A feast of alluring architecture, world-class art and romantic hustling squares of gelato eating tourists; Florence is a favourite among city breakers, and about 3 years ago, I became one of them. I discovered the secret of Italian vintage and drank wine like water. I gazed at pearl rings on one of the world’s most beautiful bridges and got up close to one of my most beloved artist's paintings, the Doni Tondo by Michelangelo. But I don’t feel like I did it ‘right’.
There is an overwhelming amount to see in Florence. Dozens of top restaurants, hundreds of years of history and some of the most beautiful homes in Italy. You could spend a lifetime walking the labyrinth of dusty orange streets and still never see every renaissance corner.
As my first experience of Italy, I was seduced by the artwork, architecture and of course, the gelato, but after spending time around Lake Garda, falling in love with Verona and getting lost in Venice… for some reason, I came home just a little less infatuated with Florence. Since I stepped foot in the city, I’ve heard others’ tales of how much they adored it, how they’d go back again and again. I couldn’t help but wonder (in my best Carrie Bradshaw voice), did I fuck up Florence?

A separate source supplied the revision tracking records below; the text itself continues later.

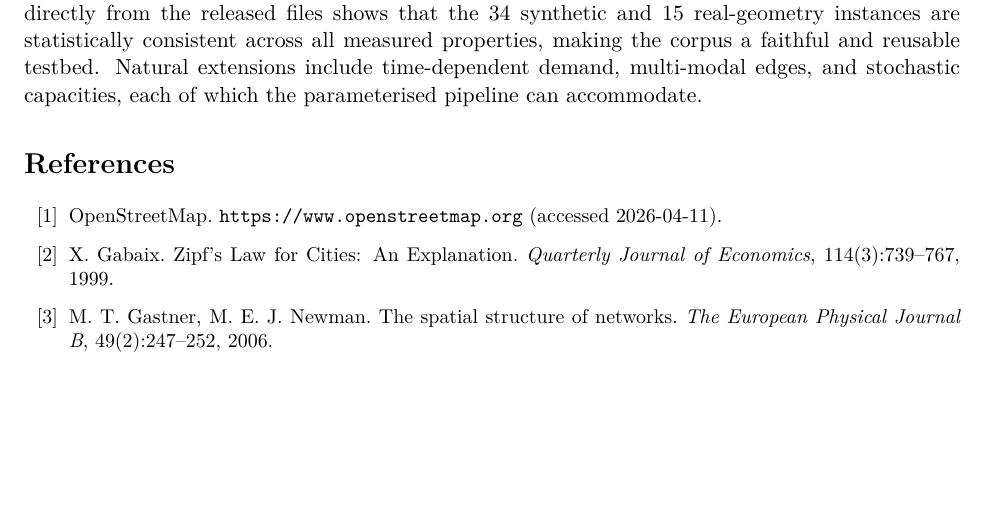
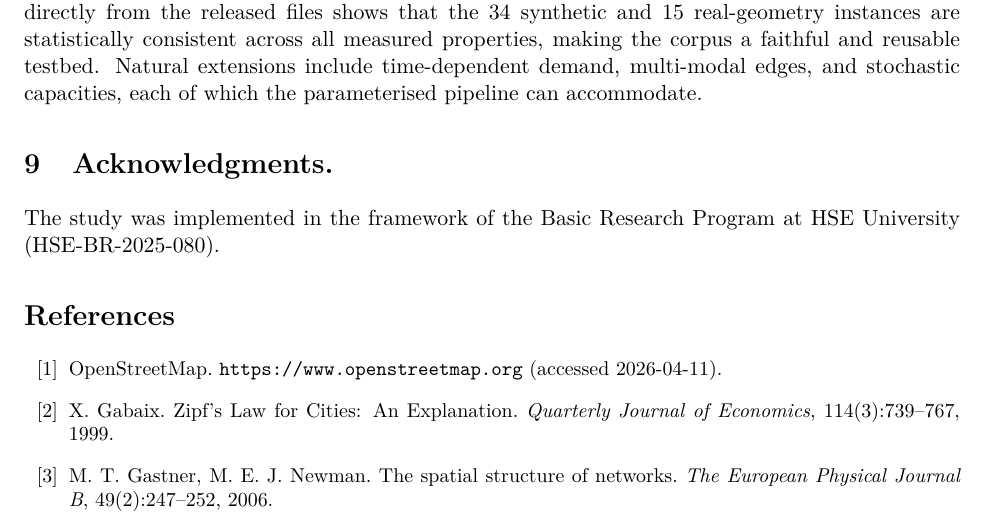
Before and after one commit to aponom84/Optimal-Logistic-Net, a LaTeX paper (doc/logistic_benchmark.tex): part of page 7 of 8 before the commit and part of page 7 of 9 after it, cut so that both start at the same text, the shorter picture padded with empty space. Compiled offline with pdfLaTeX.

Commit message:
Acknowledgments

```diff
--- a/doc/logistic_benchmark.tex
+++ b/doc/logistic_benchmark.tex
@@ -467,6 +467,10 @@ reusable testbed. Natural extensions include time-dependent demand, multi-modal
 edges, and stochastic capacities, each of which the parameterised pipeline can
 accommodate.
 
+\section{Acknowledgments.}
+The study was implemented in the framework of the Basic Research Program at
+HSE University (HSE-BR-2025-080).
+
 \begin{thebibliography}{99}
 \small
 \bibitem{osm} OpenStreetMap. \url{https://www.openstreetmap.org} (accessed
```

It feels like a lifetime ago that I was there, my first trip with my Dad’s ‘big’ camera, screaming internally with excitement about a two week diet of pure pasta and pizza. Of course, the architecture was striking, the Duomo as impressive as I’d hoped, and strolling the Piazzas with a cone of stracciatella was a fine way to spend an evening. But I think my small feeling of disappointment came from my once non-blogger way of life… the “let’s see what happens when we get there” attitude.
I was younger, not in that mindset where I bothered to Google the best restaurants or read up on how not to see the city like an unprepared tourist. We bought a guidebook at the airport and took it from there, joining the long-ass Uffizi Gallery queue at 8am to spend most of the day looking at a thousand paintings of Jesus… oh and a sculpture caught in the middle of his Night Fever routine, let's say, a little unfortunately under dressed.
Instead our first Italian meal was some very average spaghetti and expensive wine in the Piazza della Signoria (lesson #183 of travelling – never eat in a restaurant where a non-Italian waiter’s eyes light up as you ask for a table) and an almost-average plate (yes not bowl) of pesto pasta at Osteria dei Pazzi, a local favourite that I found on TripAdvisor where every eye turned as two English girls swanned in wearing their best impressions of Italian couture.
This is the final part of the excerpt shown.